Perhaps from a desire for ecumenical unity, I have been following the ups and downs of the global Anglican Communion for the past few years. As you may be aware, deep-seated controversies have arisen between conservatives and liberals among the Anglican churches (including the Church of England and the Episcopal churches in North America). The real issue at stake is the authority of Scripture and its traditional, orthodox interpretations by church leadership. This has shown itself most painfully among the liberals in their muddling of sexual standards, going so far as to bless same-sex unions and ordain clergy who openly practice a gay lifestyle.

Most recently, the conservative/orthodox GAFCON (Global Anglican Future Conference) met in boycott of the Lambeth conference, held every ten years.
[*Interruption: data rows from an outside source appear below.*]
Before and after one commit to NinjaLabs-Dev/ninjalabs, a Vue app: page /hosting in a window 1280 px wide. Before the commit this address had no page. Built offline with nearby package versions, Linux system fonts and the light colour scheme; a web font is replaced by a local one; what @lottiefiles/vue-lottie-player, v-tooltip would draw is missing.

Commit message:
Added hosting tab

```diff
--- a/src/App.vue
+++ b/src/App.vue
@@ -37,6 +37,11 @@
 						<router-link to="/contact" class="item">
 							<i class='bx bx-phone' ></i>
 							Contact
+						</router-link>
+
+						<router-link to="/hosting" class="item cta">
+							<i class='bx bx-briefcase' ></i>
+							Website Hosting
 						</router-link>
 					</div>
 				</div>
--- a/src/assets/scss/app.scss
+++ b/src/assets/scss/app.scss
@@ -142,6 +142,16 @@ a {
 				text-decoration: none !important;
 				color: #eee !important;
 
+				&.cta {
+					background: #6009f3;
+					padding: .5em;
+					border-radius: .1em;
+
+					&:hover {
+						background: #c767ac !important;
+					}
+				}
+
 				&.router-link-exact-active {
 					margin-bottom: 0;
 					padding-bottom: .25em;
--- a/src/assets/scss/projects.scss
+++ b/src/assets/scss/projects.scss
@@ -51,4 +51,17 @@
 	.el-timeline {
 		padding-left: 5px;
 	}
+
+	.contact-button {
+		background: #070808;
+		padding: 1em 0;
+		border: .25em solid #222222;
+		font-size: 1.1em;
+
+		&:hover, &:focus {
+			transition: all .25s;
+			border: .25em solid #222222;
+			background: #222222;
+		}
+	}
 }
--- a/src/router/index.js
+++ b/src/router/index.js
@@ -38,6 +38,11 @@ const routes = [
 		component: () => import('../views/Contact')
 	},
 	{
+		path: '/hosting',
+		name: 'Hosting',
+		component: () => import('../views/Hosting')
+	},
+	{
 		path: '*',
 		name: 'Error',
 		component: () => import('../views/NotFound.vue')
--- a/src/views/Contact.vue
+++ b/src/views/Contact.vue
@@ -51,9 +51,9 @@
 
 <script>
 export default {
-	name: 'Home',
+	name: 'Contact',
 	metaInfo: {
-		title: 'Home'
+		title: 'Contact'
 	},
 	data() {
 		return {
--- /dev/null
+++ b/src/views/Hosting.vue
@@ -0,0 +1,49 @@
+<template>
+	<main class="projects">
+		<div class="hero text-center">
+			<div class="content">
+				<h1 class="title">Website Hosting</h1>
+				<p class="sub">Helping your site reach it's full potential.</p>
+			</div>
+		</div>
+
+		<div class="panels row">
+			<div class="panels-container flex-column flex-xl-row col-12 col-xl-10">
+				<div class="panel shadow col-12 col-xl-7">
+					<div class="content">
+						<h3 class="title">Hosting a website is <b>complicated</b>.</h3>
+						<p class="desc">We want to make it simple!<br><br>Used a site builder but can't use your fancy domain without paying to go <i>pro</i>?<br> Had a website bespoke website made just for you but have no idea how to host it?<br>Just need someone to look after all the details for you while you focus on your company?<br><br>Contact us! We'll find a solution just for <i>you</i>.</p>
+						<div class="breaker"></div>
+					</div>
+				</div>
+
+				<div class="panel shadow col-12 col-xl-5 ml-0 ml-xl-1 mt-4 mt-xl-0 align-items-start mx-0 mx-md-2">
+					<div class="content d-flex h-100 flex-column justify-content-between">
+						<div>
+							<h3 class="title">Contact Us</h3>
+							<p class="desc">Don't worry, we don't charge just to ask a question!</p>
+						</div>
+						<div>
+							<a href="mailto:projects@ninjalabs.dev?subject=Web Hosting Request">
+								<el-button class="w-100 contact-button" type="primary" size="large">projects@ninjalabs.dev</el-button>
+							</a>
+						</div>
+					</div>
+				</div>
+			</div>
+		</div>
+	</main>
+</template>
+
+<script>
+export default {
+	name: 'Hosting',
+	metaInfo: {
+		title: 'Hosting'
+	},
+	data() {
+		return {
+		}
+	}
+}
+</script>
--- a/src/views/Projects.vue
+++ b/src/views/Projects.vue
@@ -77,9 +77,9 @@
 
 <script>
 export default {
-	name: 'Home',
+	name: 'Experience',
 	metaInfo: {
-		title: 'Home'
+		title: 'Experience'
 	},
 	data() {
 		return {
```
As I read through the most recent updates of this conference on BBC News, three things struck me. (1) In reading the GAFCON statement, I was amazed by the sense in which their council embodied both a commitment to the purity of the gospel under the authority of canonical Scripture, as well as eagerness to "maintain the unity of the Spirit in the bond of peace" (Ephesians 4:3). Of course, this meeting was not quite on par with Acts 15 or the seven ecumenical councils that defined historic Christian orthodoxy in Christianity's first millenium (or four councils, as the GAFCON statement claims). But I sense a similar spirit in which such "apostolic" things are still going on today, the Holy Spirit guiding and purifying Christ's body from all defilement.

(2) I am amazed at how far some of the liberals' understanding of biblical doctrine departs from orthodoxy. Conservatives such as me are perplexed at how anyone can openly bastardize "clear teachings" from the Bible. (See especially Bishop Andrus's last point here, concerning the Great Commission.) But I'm learning that what's always at stake in these debates is whether or not we presuppose the authority of God's Word over us and our own reasoning and human principles (cf. Colossians 2:8).

(3) The Anglicans pushing for orthodoxy and loving reform in the Communion are by and large from "Global South" countries, namely, those in Africa. The doctrinal and moral collapse and "enfeebled witness" of the European and North American churches shows that we are no longer in a Christianized realm. The heart of Christianity is moving southward more and more. This is certainly an indictment of compromise--Christ removing unfaithful churches' lampstands, as it were (Revelation 2:5). But is is also a glorious sign of the gospel's triumph; the message of Christ will not be snuffed out by the world. "The light shines in the darkness, and the darkness has not overcome it" (John 1:5). Though weaknesses and syncretitistic compromise are ailing parts of the Communion and thereby weakening the church as a whole, yet other parts of the body are growing in health and strength. I especially praise the Anglican leaders in Zimbabwe who are fighting against the despotism of Robert Mugabe, who won another rigged election and was sworn in on the Bible. Apparently Mugabe believes only divine action can overturn his rule--and it shall.

1 comment:

Ted M. Gossard said...

I agree, Andrew. And what most stands out to me is the failure to acknowledge Jesus as the only way to God. As well as the denial that Paul evangelized or believed in evangelizing the lost. The gospel is at stake here, no doubt.

I try to hear out others as to why they think the way they do, what is their source. I know even C.S. Lewis, while believing all salvation comes through Jesus Christ, did not believe those saved would necessarily know the name of Christ. I have often wondered myself at stories given to missionaries of those who first heard the gospel being prepared by deceased ancestors who had stories which evidently were from God and prepared their people for the reception of the gospel. God's word doesn't fill in all the blanks, but it does tell us that people are lost apart from faith in Jesus Christ and we must believe that, leaving issues about those who haven't heard in God's good hands. I certainly believe no one is deserving except of judgment.

We must be true to Scripture and what it says on the gospel as well as on homosexuality of which all such acts are sin.

It does look like there will be a split. It seems to me the Anglican Church has historically always had problems- and I think there are sincere Christians who are uncertain on the homosexual issue due to misinterpretations of Scripture, or a watered down view of Scripture. Of course there are those who are just religious and think all religions are good or can end up leading to God.

I enjoy listening to Krista Tippett "Speaking of Faith", not because I believe all religions and faiths lead to God, but because I like to hear them speak their faith and mind. The deeper you get into each faith, the more the differences will become evident and really deeper. This all reminds me of the injunction to us in Jude that we are earnestly to contend for the faith that was once for all entrusted by God to us, his people.

Thanks for bringing this up, and I'll be paying attention to how it unfolds in coming days.